Notice the cut is not perpendicular to the branch! Cutting at an angle always sinks the blade in much deeper in harder materials compared to a perpendicular cut. This conserves energy.
The second cut is on the ‘high side’. This time, we aim to cut almost to the depth of the first cut leaving a strip of material in the middle. This is called a hinge (just like on a door). This hinge somewhat directs where the branch will go and slows down the falling over process. This buys us time, sometimes that's an advantage!
So why did we choose this method in this situation? It’s safer for us, more controlled and conserves energy. I do not have to stop the blades momentum, it stopped itself in the cut. I did not have to cut all the way through because it snapped at the hinge as it fell. The stroke finished in a safe, predictable position. The branch fell in a predetermined area allowing me to plan ahead for an easy clean up.
It all sounds like too much? Well, this process of removing the crown takes a very short space of time. When you are doing several hundred in a day, you will quickly find the most economical way of doing it. For most of the visitors, this process becomes second nature fairly fast!
Now onto something thicker! The trunks are three years old. This one is about 75mm in diameter. This cut was done in three passes.
First we make two cuts, one down and one up on an angle about half way into the trunk. As this chips out it creates a big wedge of an opening.
The final pass is on the other side, cutting down to leave a hinge and stopping the swing in the cut.
We then remove the machete and stow it safely in a sheath or put is somewhere our of harms way. With both hands free, we push the trunk over and then collect and stack the branches. Rinse and repeat!

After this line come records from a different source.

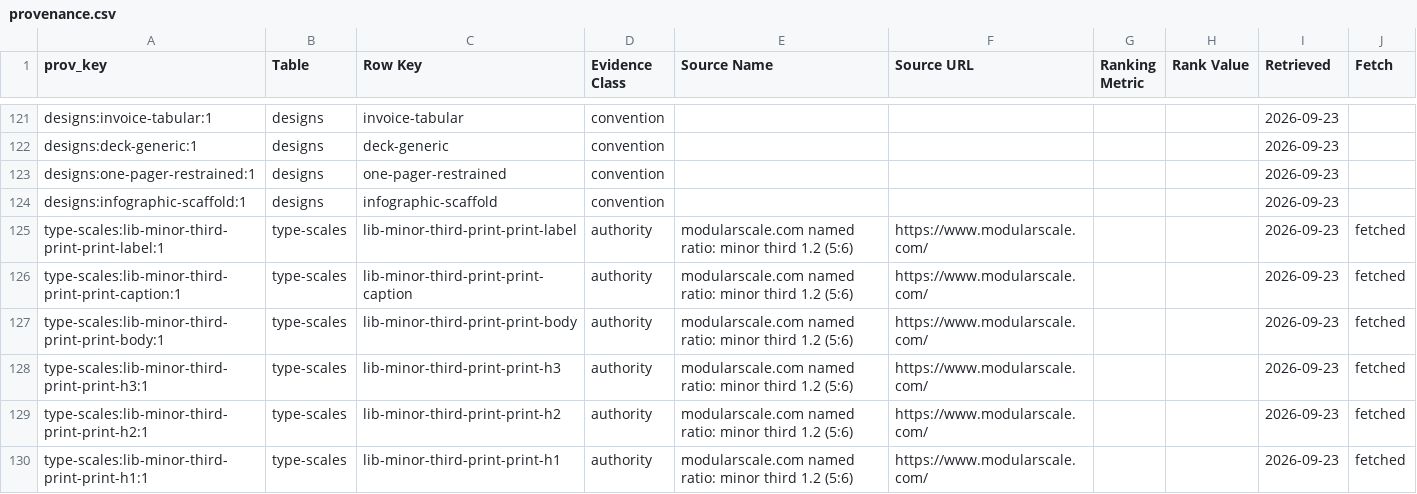
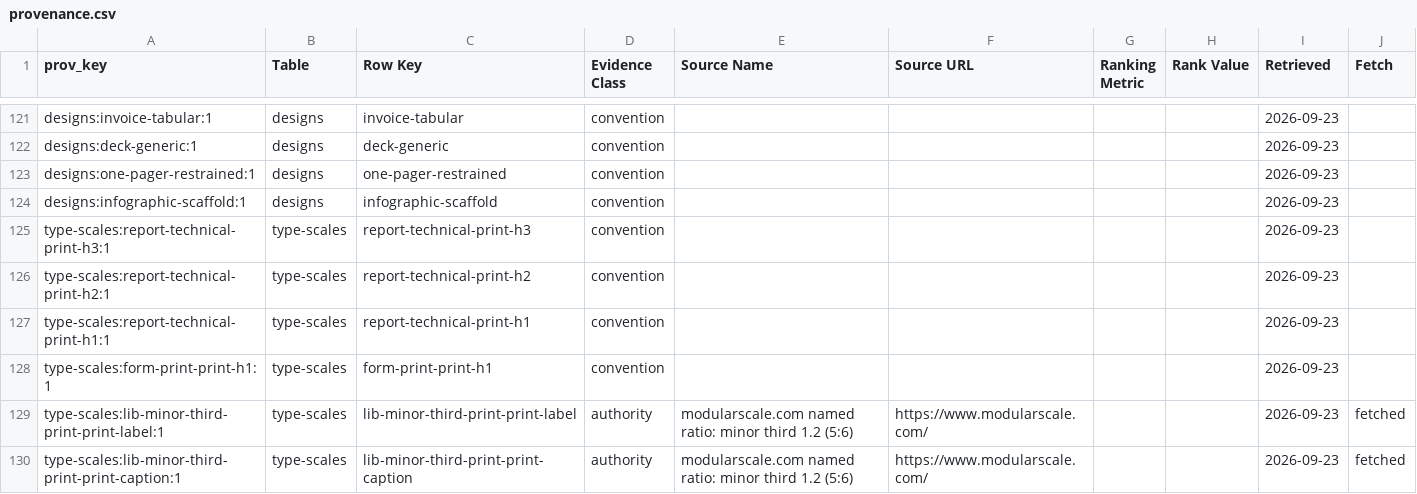
Before and after one commit to Magazem/Smart-design, a CSV file: skill/document-design-intelligence/data/base/provenance.csv, drawn as a sheet; only a part is shown, gaps mark what is left out; the shorter side is filled out with more unchanged rows; the diff names each change by its address in the sheet, - before the commit and + after, or states it on an @@ line.

```diff
--- a/skill/document-design-intelligence/data/base/provenance.csv
+++ b/skill/document-design-intelligence/data/base/provenance.csv
+row 125: type-scales:report-technical-print-h3:1 | type-scales | report-technical-print-h3 | convention |  |  |  |  | 2026-09-23
+row 126: type-scales:report-technical-print-h2:1 | type-scales | report-technical-print-h2 | convention |  |  |  |  | 2026-09-23
+row 127: type-scales:report-technical-print-h1:1 | type-scales | report-technical-print-h1 | convention |  |  |  |  | 2026-09-23
+row 128: type-scales:form-print-print-h1:1 | type-scales | form-print-print-h1 | convention |  |  |  |  | 2026-09-23
```
Also changed, not shown: research/26-t1-doctypes-draft.csv, skill/document-design-intelligence/data/base/doctypes.csv, 13 other files.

This picture was taken just on the edge of our testing ground! Not a bad little spot to spend a quiet days work!